One of my son's childhood friends died a couple of days ago. I had not seen Jacob in several years--not since the CD and DVD exchange store he managed closed it doors and I no longer had a chance to stop there to talk with him about music and movies. Even Andy had not seen him in over a year, and once upon a time when they both were teenagers and then high school graduates it seemed Jacob was at our house as often as not.
Jacob died of a drug overdose--heroin.
He was a great kid and we always liked to see him around. Jacob seemed level-headed and responsible and had a good job both before he graduated high school and after. There never seemed to be a time when he was not smiling and never a moment when he was around that he didn't make everyone else feel happier. In brief, he was a very nice person and we were always cheered to see him come walking through the door with Andy.
I have no idea what made him take heroin. It makes no sense to me, nor did it to Andy--but who knows what drives a person? Perhaps it was depression? I honestly cannot tell you.

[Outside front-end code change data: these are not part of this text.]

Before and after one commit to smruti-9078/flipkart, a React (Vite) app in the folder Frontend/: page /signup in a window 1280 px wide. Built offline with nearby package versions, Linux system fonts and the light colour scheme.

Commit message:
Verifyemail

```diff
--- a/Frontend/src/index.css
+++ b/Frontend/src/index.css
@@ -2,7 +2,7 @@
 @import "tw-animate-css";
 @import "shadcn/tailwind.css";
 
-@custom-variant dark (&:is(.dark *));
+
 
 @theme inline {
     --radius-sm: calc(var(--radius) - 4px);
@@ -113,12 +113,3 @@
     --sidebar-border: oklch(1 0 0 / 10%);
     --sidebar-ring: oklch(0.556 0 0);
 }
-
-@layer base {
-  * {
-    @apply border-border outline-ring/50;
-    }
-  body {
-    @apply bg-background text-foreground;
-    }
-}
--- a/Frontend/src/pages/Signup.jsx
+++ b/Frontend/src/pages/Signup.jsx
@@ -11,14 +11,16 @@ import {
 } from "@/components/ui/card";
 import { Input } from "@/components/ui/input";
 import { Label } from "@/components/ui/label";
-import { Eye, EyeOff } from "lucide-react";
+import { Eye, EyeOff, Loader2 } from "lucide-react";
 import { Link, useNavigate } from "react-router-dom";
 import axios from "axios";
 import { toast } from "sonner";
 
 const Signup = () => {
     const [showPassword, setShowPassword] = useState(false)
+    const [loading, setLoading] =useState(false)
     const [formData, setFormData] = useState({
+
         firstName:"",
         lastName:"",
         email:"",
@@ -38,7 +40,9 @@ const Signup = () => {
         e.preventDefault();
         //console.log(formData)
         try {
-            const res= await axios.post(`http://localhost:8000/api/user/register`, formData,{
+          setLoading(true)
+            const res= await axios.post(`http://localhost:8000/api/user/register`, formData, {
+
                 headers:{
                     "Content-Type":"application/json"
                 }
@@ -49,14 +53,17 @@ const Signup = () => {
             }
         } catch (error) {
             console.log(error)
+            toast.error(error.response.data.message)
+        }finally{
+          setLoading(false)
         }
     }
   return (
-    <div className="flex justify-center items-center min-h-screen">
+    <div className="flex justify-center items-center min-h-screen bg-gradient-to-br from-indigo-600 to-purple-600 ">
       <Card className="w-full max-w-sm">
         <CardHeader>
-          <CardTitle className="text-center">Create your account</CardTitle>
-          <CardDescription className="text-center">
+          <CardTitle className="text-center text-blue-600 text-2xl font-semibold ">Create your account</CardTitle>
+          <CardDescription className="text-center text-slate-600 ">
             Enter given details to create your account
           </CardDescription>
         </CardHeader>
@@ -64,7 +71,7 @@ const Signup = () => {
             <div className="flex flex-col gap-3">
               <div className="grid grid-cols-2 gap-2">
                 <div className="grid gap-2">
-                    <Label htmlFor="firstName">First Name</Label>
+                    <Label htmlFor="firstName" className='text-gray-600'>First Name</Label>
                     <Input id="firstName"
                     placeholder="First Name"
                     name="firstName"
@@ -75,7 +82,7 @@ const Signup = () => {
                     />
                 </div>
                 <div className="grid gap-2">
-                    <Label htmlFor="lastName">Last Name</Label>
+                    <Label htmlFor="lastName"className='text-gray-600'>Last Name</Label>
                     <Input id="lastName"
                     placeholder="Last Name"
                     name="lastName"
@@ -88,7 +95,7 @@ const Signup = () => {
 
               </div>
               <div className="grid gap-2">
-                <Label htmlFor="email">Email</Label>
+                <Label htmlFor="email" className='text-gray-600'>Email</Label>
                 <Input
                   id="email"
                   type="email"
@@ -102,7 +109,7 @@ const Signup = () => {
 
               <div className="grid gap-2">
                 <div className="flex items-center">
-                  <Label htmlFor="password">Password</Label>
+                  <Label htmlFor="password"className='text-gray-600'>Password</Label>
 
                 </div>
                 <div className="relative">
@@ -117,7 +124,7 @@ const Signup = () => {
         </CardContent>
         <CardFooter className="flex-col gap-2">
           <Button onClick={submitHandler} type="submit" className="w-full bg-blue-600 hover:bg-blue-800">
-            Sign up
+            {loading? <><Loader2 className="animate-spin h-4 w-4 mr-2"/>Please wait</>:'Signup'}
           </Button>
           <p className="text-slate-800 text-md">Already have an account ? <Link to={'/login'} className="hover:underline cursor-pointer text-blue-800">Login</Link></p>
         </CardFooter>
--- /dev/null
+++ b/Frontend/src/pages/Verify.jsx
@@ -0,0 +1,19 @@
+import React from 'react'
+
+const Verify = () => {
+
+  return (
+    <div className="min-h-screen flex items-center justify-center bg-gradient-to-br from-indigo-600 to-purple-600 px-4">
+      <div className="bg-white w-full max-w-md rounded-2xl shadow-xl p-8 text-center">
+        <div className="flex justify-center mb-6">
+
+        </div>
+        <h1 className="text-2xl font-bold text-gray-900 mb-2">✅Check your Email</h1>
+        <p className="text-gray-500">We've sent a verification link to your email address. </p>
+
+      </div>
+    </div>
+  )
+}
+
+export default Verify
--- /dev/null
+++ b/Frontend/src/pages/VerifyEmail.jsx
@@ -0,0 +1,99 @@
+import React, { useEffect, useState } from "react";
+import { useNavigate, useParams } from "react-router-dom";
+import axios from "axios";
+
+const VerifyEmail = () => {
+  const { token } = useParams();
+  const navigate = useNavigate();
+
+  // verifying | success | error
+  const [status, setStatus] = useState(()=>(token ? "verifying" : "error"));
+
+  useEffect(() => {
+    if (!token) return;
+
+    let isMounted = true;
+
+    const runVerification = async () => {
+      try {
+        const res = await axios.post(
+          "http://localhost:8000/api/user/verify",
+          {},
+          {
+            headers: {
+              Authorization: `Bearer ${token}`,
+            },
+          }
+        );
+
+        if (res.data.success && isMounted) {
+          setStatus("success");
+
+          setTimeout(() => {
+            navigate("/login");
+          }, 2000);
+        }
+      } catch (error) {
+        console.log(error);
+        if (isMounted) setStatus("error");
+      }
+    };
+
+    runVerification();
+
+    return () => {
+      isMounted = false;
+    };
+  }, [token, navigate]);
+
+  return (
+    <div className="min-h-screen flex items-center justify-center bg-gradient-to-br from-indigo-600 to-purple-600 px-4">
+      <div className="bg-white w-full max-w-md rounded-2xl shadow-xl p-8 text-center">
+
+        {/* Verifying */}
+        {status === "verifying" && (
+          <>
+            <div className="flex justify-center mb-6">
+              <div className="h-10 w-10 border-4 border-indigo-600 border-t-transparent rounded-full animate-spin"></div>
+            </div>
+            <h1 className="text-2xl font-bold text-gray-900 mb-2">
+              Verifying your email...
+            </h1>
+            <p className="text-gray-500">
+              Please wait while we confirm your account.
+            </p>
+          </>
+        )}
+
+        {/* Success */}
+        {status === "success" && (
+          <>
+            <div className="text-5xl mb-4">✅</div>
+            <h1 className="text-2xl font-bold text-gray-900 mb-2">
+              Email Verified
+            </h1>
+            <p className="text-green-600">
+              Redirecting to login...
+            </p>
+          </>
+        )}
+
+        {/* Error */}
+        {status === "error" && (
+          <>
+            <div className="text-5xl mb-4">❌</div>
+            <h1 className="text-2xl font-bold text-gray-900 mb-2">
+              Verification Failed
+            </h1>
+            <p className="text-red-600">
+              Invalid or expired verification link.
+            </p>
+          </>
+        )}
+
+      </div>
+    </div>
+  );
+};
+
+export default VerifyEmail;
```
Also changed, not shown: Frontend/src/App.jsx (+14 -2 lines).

The memorial service today was overflowing. Easily 300 people. The folk running the service barely had enough space to provide everyone with parking.
Carole and I arrived for the service and immediately I became depressed, recalling what a nice young man Jacob had always been. And of course there is nothing on Earth so heartbreaking as seeing a mother who has lost a child. Mothers are not supposed to live to see their children precede them in death and when I see it I always am filled with despair.
I like to think of myself as a stoic. Sometimes I think I would have made a good Brit. Stiff upper lip and all that, you know. That's me. I try to keep most of my emotions at bay, especially despair and grief. Anger, I can handle--and sometime welcome. But sadness is not my old friend and I try to keep him far away. But today...seeing Jacob's mother in the throes of complete misery, I had to admit that bastard sadness into my life. Despite my best efforts to hold it in, seeing my own son in tears over his old pal fleeing this life, and memories of Jacob's ever-present smiles and laughter, I could not forestall those tears, either. They came, even if I hadn't seen that boy in several years. He had been a part of my own son's life for so long that I could not help it.
Jacob was 31 years old. Yes, a man of course, but my memory of him was as a kid a little older than my boy. The snuffing out of his brief life is a tragedy, and I cannot imagine what his mother has been enduring the past few days and what she must endure for the rest of her life.
Several people spoke. His older brother, his minister, his girlfriend. They talked about how happy he made them. But his younger brother also spoke, and he was bitter and angry. He had not known his older brother who had loved him so and had made him laugh so hard was tormented with a drug problem. Few, apparently, were aware. And this kid brother admitted his anger toward those who knew and did not tell others, who did not help.
Maybe that anger will help see him through all of this. I hope so. Whatever gets you through the night, my friend.